Popeye wasn’t the only one who knew the benefits of powering down some spinach! But his canned stuff doesn’t compare to the fresh spinach available from our own gardens, farmers markets and grocery stores today. Spinach is one of the most nutrient dense and delicious greens, and couldn’t be easier to integrate into our diets.
KEY PHYTONUTRIENTS AND HEALTH BENEFITS
Research is confirming that spinach is packed with potent phytochemicals. Naturally, its green color lets you know its rich in the blue-green pigment, chlorophyll. Like parsley, spinach is rich in apigenin, one of the most potent anti-cancer phytochemicals discovered yet. Hidden in those green leaves are carotenoids like lutein, which help protect against cataracts and macular degeneration with its resulting blindness. Zeaxanthin, another potent cancer-fighting compound is present in spinach.
A recent study showed that women with the highest intake of spinach (2 servings per week) had the lowest incidence of breast cancer. Spinach has been demonstrated in human studies to reduce cravings and induce satiety in obese individuals. Spinach has been used to help correct anemia, osteoporosis, macular degeneration and hypertension. It has a high concentration of iron, as well as magnesium, potassium and calcium. It’s also rich in vitamins A, C, K, and folic acid.

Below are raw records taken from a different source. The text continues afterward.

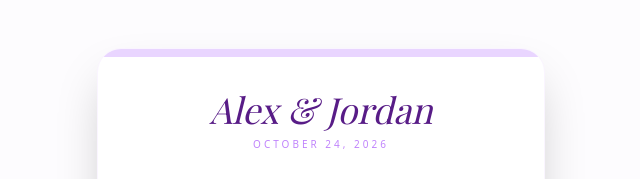
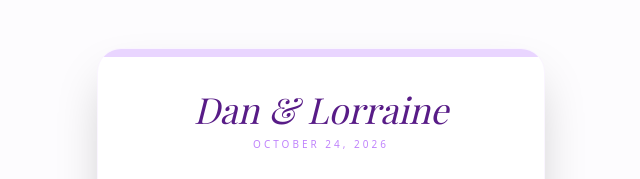
Before and after one commit to ochampo/our-wedding, a React (Vite) app: page / in a window 1280 px wide. Shown: the top 179 px of the page, without its empty margins (319-959 px from the left). Built offline with nearby package versions, Linux system fonts and the light colour scheme; no server answers; a web font is replaced by a local one.

Commit message:
replacing names

```diff
--- a/src/App.jsx
+++ b/src/App.jsx
@@ -50,7 +50,7 @@ const WeddingSite = () => {
         <div className="h-2 bg-purple-200 w-full" />
 
         <div className="p-8">
-          <h1 className="text-4xl text-center text-purple-900 mb-2 font-light italic">Alex & Jordan</h1>
+          <h1 className="text-4xl text-center text-purple-900 mb-2 font-light italic">Dan & Lorraine </h1>
           <p className="text-center text-[10px] tracking-[0.3em] uppercase text-purple-400 mb-8 font-sans">October 24, 2026</p>
 
           {status === "SUCCESS" ? (
```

Spinach is rich in oxalic acid, which is why your tongue may have that dry, chalky feeling after eating it. Oxalic acid predisposes some people to the development of oxalic acid kidney stones. To prevent this, rotate other greens through your diet. Spinach is also rich in “purines”, a nucleic acid that can aggravate gout, an arthritic condition that is remedied by avoiding purine-containing foods. Finally, spinach is on the Environmental Working Groups “Dirty Dozen”, meaning that commercial spinach contains high levels of pesticides and herbicides, so eat organic spinach whenever possible.
- Easy Morning Scramble
- Sunday Frittata
- Spinach with Garam Masala
- Countless salads to come!